**Assigned task:** Go through the records and report each line in which the word "loganmarchione" occurs.

■ ■ ■ ■ ■ ■ ■

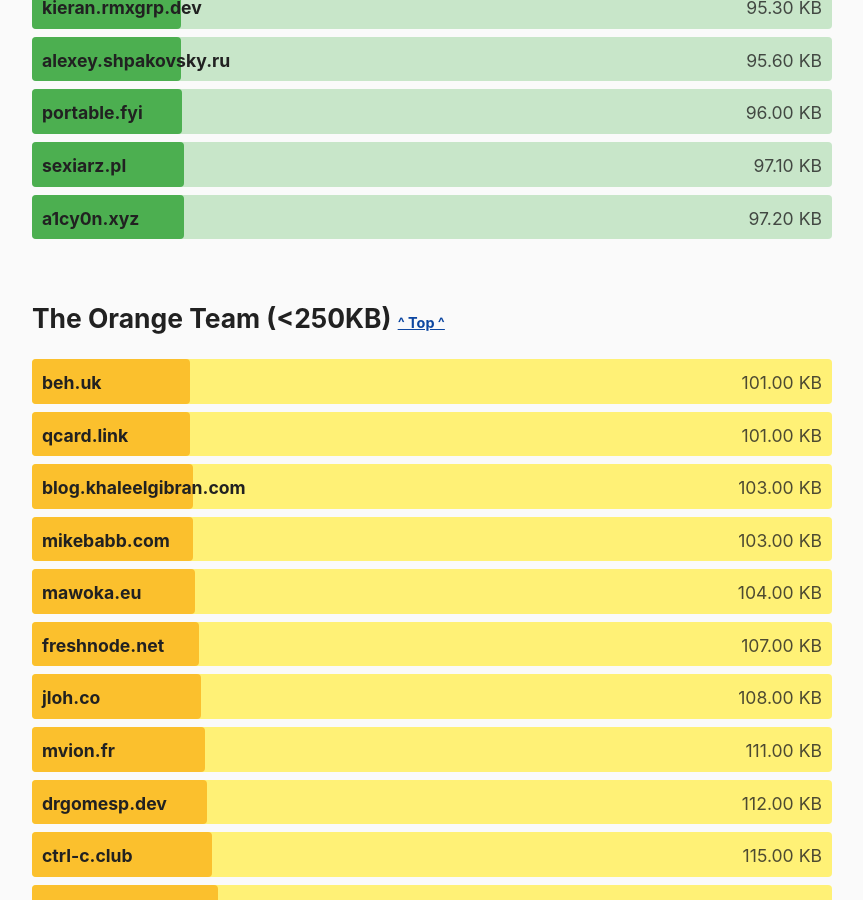
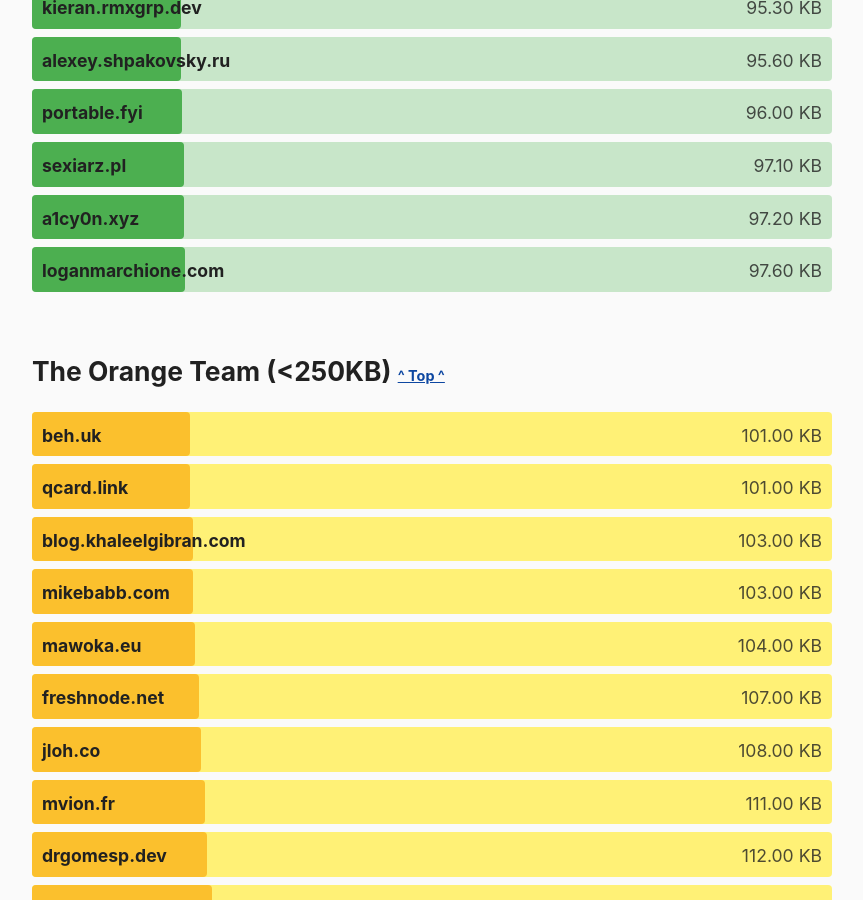
Before and after one commit to kevquirk/512kb.club, a Jekyll site: the page built from index.md, in a window 1280 px wide and 900 px high, scrolled down 14316 px. Shown: the whole window, without its empty margins (208-1071 px from the left). Built offline with Jekyll 4.4.1, drawn with Linux system fonts in a browser that asks for light colours.

Commit message:
Add loganmarchione.com

```diff
--- a/_data/sites.yml
+++ b/_data/sites.yml
@@ -1153,6 +1153,11 @@
   size: 232
   last_checked: 2022-03-28
 
+- domain: loganmarchione.com
+  url: https://loganmarchione.com/
+  size: 97.6
+  last_checked: 2022-04-15
+
 - domain: lopeztel.xyz
   url: https://lopeztel.xyz/
   size: 290
```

■ ■ ■ ■ ■ ■ ■

**Finished task:**
Add loganmarchione.com
+- domain: loganmarchione.com
+  url: https://loganmarchione.com/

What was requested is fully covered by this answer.